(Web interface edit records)
━━━━━━━━━━━━━━━━━━━━

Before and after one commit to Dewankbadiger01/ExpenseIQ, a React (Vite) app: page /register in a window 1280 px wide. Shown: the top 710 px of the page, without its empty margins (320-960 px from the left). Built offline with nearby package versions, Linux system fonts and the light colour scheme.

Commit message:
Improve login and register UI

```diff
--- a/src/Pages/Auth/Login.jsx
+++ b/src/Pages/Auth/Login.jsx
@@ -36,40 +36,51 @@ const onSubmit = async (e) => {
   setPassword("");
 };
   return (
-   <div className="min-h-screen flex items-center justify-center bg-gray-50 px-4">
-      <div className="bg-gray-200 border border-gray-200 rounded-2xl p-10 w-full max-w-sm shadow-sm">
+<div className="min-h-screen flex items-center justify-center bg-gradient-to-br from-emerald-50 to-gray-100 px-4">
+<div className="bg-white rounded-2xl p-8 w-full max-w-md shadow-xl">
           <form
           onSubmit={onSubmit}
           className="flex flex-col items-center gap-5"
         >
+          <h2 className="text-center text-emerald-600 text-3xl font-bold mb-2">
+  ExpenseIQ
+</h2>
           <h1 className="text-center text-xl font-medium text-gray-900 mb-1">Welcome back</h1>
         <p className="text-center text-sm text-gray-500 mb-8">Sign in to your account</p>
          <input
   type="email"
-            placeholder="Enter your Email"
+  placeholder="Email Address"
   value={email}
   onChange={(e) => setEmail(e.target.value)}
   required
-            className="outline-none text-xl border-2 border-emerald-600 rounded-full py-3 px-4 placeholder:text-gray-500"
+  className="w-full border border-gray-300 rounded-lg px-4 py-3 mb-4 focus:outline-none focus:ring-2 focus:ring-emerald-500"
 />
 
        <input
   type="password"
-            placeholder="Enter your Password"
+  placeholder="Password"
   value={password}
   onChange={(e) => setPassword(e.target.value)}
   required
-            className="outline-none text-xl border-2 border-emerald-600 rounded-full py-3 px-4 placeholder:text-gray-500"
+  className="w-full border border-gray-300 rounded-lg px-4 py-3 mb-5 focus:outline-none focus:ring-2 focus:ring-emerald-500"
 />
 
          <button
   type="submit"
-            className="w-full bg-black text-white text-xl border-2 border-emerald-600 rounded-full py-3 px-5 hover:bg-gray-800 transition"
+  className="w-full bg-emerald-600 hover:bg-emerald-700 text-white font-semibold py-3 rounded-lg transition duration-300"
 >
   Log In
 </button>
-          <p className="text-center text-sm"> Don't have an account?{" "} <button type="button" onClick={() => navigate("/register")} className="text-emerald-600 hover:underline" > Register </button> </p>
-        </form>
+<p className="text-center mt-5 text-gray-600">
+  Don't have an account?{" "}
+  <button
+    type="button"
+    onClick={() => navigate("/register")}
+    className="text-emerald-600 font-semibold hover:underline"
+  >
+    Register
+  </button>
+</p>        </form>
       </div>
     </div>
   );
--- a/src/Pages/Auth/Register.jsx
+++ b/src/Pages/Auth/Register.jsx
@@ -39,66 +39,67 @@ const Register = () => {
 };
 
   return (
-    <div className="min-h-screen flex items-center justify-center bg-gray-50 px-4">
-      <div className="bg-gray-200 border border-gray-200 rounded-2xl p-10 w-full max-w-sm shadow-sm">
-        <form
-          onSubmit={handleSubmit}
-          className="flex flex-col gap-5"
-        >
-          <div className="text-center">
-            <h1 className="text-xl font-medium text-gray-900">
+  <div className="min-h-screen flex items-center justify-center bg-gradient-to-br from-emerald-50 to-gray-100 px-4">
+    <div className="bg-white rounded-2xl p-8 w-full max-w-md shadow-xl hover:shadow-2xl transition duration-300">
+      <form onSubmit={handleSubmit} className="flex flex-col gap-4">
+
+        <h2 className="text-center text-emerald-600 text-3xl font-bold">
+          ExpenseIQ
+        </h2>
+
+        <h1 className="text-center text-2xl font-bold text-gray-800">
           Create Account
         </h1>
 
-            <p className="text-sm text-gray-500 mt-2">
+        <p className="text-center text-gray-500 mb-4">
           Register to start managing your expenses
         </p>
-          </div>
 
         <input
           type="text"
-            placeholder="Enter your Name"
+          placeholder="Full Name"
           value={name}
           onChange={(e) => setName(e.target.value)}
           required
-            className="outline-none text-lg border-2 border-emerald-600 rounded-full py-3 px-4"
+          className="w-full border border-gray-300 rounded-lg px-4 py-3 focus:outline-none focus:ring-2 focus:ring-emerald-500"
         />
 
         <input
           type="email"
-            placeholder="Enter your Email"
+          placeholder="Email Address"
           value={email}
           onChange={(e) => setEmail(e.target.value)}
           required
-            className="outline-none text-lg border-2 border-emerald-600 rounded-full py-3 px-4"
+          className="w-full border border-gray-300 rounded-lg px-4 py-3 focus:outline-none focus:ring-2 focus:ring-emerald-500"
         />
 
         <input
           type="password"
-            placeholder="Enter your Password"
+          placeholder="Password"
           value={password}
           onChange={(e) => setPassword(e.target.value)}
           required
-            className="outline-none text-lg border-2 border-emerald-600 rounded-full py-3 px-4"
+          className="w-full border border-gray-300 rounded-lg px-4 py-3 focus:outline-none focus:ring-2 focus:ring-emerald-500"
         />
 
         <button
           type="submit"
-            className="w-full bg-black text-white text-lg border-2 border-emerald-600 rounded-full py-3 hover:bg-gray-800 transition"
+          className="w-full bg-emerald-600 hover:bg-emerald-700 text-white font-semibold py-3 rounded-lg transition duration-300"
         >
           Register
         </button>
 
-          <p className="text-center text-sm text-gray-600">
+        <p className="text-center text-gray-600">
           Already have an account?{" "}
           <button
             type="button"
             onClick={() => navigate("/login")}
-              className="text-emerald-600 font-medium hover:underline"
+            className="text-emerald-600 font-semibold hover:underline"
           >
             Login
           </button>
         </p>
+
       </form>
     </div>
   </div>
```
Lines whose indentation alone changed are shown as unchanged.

━━━━━━━━━━━━━━━━━━━━

(To do)
Select every line above that contains the word "hover", and copy it.

(Answer section)
-            className="w-full bg-black text-white text-xl border-2 border-emerald-600 rounded-full py-3 px-5 hover:bg-gray-800 transition"
+  className="w-full bg-emerald-600 hover:bg-emerald-700 text-white font-semibold py-3 rounded-lg transition duration-300"
-          <p className="text-center text-sm"> Don't have an account?{" "} <button type="button" onClick={() => navigate("/register")} className="text-emerald-600 hover:underline" > Register </button> </p>
+    className="text-emerald-600 font-semibold hover:underline"
+    <div className="bg-white rounded-2xl p-8 w-full max-w-md shadow-xl hover:shadow-2xl transition duration-300">
-            className="w-full bg-black text-white text-lg border-2 border-emerald-600 rounded-full py-3 hover:bg-gray-800 transition"
+          className="w-full bg-emerald-600 hover:bg-emerald-700 text-white font-semibold py-3 rounded-lg transition duration-300"
-              className="text-emerald-600 font-medium hover:underline"
+            className="text-emerald-600 font-semibold hover:underline"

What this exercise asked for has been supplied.